    14. Poutvaara, Panu, 2011. "The expansion of higher education and time-consistent taxation," European Journal of Political Economy, Elsevier, vol. 27(2), pages 257-267, June.
    15. Volker Grossmann & David Stadelmann, 2012. "Does High-skilled Migration Affect Publicly Financed Investments?," Review of International Economics, Wiley Blackwell, vol. 20(5), pages 944-959, November.
    16. Philippe De Donder & Francisco Martinez-Mora, 2015. "On the Political Economy of University Admission Standards," Discussion Papers in Economics 15/11, Division of Economics, School of Business, University of Leicester.
    17. Wolfram F. Richter & Berthold U. Wigger, 2012. "Besteuerung des Humanvermögens," Perspektiven der Wirtschaftspolitik, Verein für Socialpolitik, vol. 13(1-2), pages 82-102, February.
    18. Björn Kauder & Niklas Potrafke, 2013. "Government Ideology and Tuition Fee Policy: Evidence from the German States," CESifo Economic Studies, CESifo, vol. 59(4), pages 628-649, December.
    19. Jennifer A. Delaney & Dhammika Dharmapala, 2017. "“Pay It Forward” And Higher Education Subsidies: A Median Voter Model," Contemporary Economic Policy, Western Economic Association International, vol. 35(4), pages 615-629, October.
    20. Lydia Mechtenberg & Roland Strausz, 2008. "The Bologna process: how student mobility affects multi-cultural skills and educational quality," International Tax and Public Finance, Springer;International Institute of Public Finance, vol. 15(2), pages 109-130, April.

    More about this item

    Keywords

    voting; higher education finance; income-contingent loans;
    All these keywords.

    JEL classification:

    • H52 - Public Economics - - National Government Expenditures and Related Policies - - - Government Expenditures and Education
    • I22 - Health, Education, and Welfare - - Education - - - Educational Finance; Financial Aid
    • D72 - Microeconomics - - Analysis of Collective Decision-Making - - - Political Processes: Rent-seeking, Lobbying, Elections, Legislatures, and Voting Behavior

    NEP fields

    This paper has been announced in the following NEP Reports:

    Statistics

    Access and download statistics

    Corrections

    All material on this site has been provided by the respective publishers and authors.
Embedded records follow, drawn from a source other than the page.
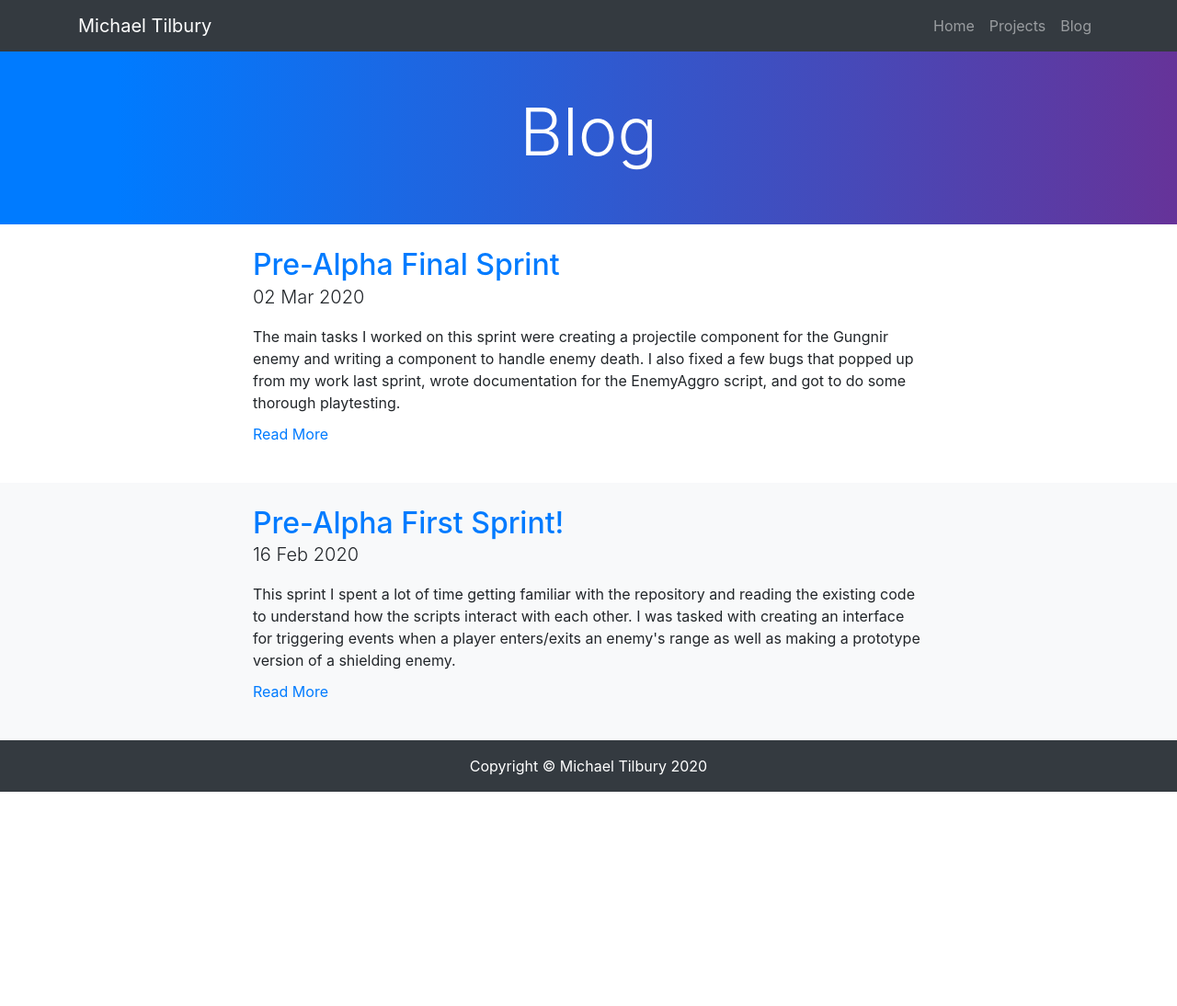
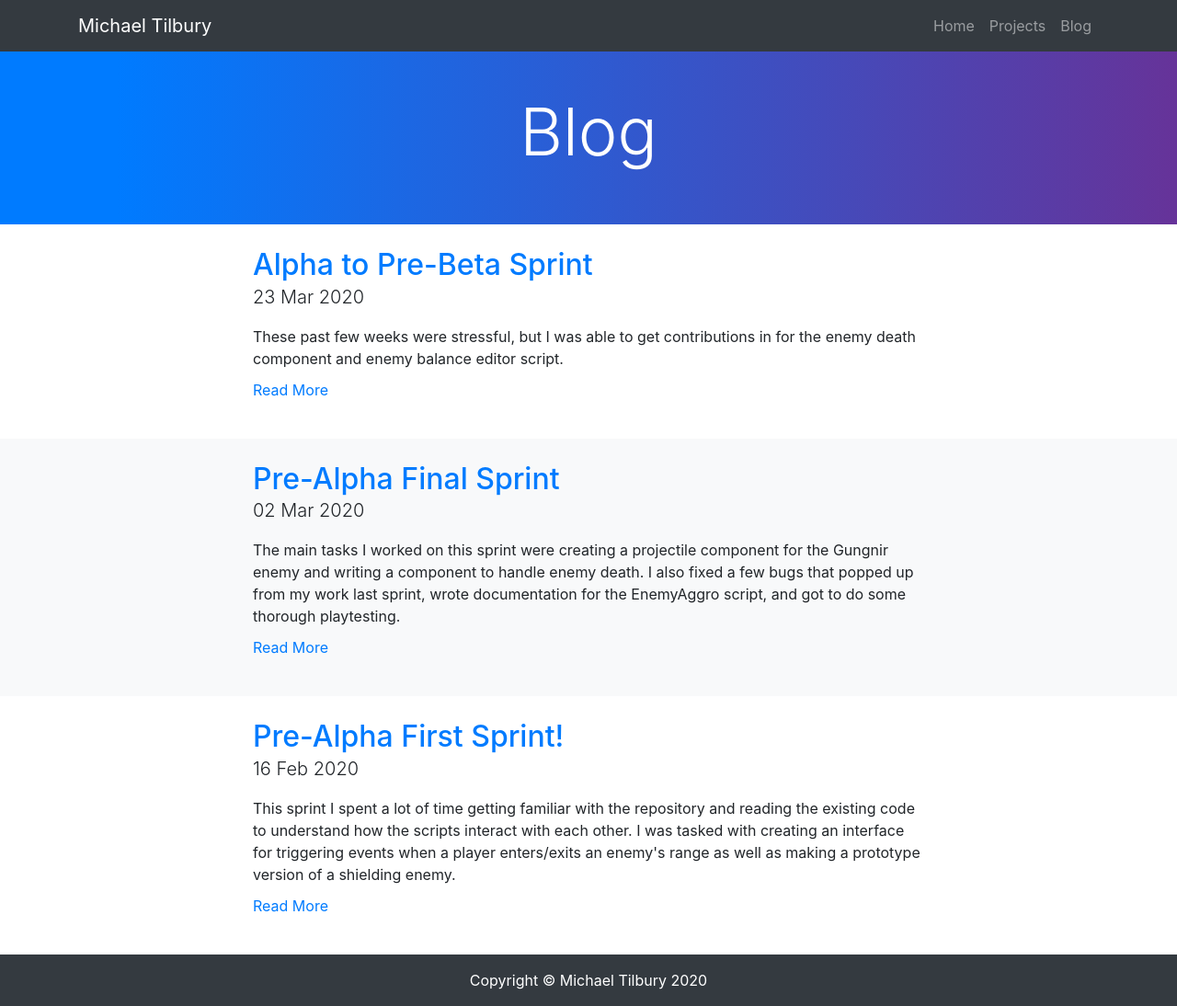
Before and after one commit to mtilbury/Personal-Site, a Jekyll site: the page built from blog.html, in a window 1280 px wide and 1094 px high. Shown: the whole window at 92% size. Built offline with Jekyll 4.4.1, drawn with Linux system fonts in a browser that asks for light colours; some of the changed lines change nothing that is shown.

Commit message:
Add new blogpost outline

```diff
--- a/_posts/2020-03-02-prealpha-final.md
+++ b/_posts/2020-03-02-prealpha-final.md
@@ -16,8 +16,6 @@ The main tasks I tackled this sprint were the creation of a component that fires
   * Wrote confluence documentation on its new usage
 * Submitted detailed playtest feedback
   * I had a lot of feedback based on my experience playing the latest build regarding bugs and potential UX improvements
-* Wrote enemy death script
-  * Runs when any enemy dies. Despawns it, shows a corpse, and plays a particle effect
 
 ## Projectile Component
 My goal was to create a component for instantiating projectiles and firing them off at regular intervals. I was specifically assigned this task to be used for the Gungnir enemy, but I figured I should make the script as generic as possible so it could be reused on other enemies/obstacles that use projectiles. I read the Confluence documentation for the accepted enemy designs so I know that they can probably reuse my code. After reading the Gungnir design spec, I spoke with Nikhil about which mechanics from the enemy I would be implementing. He said that it was really only the projectile component. It seemed like a lot of the details from the spec (e.g. the Gungnir stops firing when the player approaches) weren't going to be implemented—at least not in this sprint.
--- /dev/null
+++ b/_posts/2020-03-23-prebeta.md
@@ -0,0 +1,23 @@
+---
+layout: post
+author: Michael Tilbury
+title: Alpha to Pre-Beta Sprint
+snippet: These past few weeks were stressful, but I was able to get contributions in for the enemy death component and enemy balance editor script.
+---
+## At a Glance
+The first week in this sprint was spring break, and instead of getting new tasks we worked on finishing up things from the previous sprint. During this time, I worked on the EnemyDeath component which handles behavior when the player kills an enemy. My next task was an editor script to help level designers determine the relative "difficulty" of a level based on the number of certain enemies. This took longer than expected due to the campus shutdown and sudden move-out.
+* Wrote enemy death script
+  * Runs when any enemy dies. Despawns it, shows a corpse, and plays a particle effect
+* Created enemy balance editor script
+  * Uses a formula adapted from Alex Kisil's research during DreamWillow
+  * Finds all enemies in the scene and calculates their difficulty score
+    * Difficulty is defined by attributes like hitbox size, firing rate, etc.
+  * Shows this information in an editor window to help level designers
+
+## Enemy Death Script
+
+#### Design Decisions
+
+## Enemy Balance Editor Script
+
+#### Design Decisions
```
You can help correct errors and omissions. When requesting a correction, please mention this item's handle: RePEc:auu:dpaper:671. See general information about how to correct material in RePEc.

    For technical questions regarding this item, or to correct its authors, title, abstract, bibliographic or download information, contact: . General contact details of provider: https://edirc.repec.org/data/cpanuau.html .

    If you have authored this item and are not yet registered with RePEc, we encourage you to do it here. This allows to link your profile to this item. It also allows you to accept potential citations to this item that we are uncertain about.

    If CitEc recognized a bibliographic reference but did not link an item in RePEc to it, you can help with this form .

    If you know of missing items citing this one, you can help us creating those links by adding the relevant references in the same way as above, for each refering item. If you are a registered author of this item, you may also want to check the "citations" tab in your RePEc Author Service profile, as there may be some citations waiting for confirmation.

    For technical questions regarding this item, or to correct its authors, title, abstract, bibliographic or download information, contact: (email available below). General contact details of provider: https://edirc.repec.org/data/cpanuau.html .

    Please note that corrections may take a couple of weeks to filter through the various RePEc services.

    IDEAS is a RePEc service hosted by the Research Division of the Federal Reserve Bank of St. Louis . RePEc uses bibliographic data supplied by the respective publishers.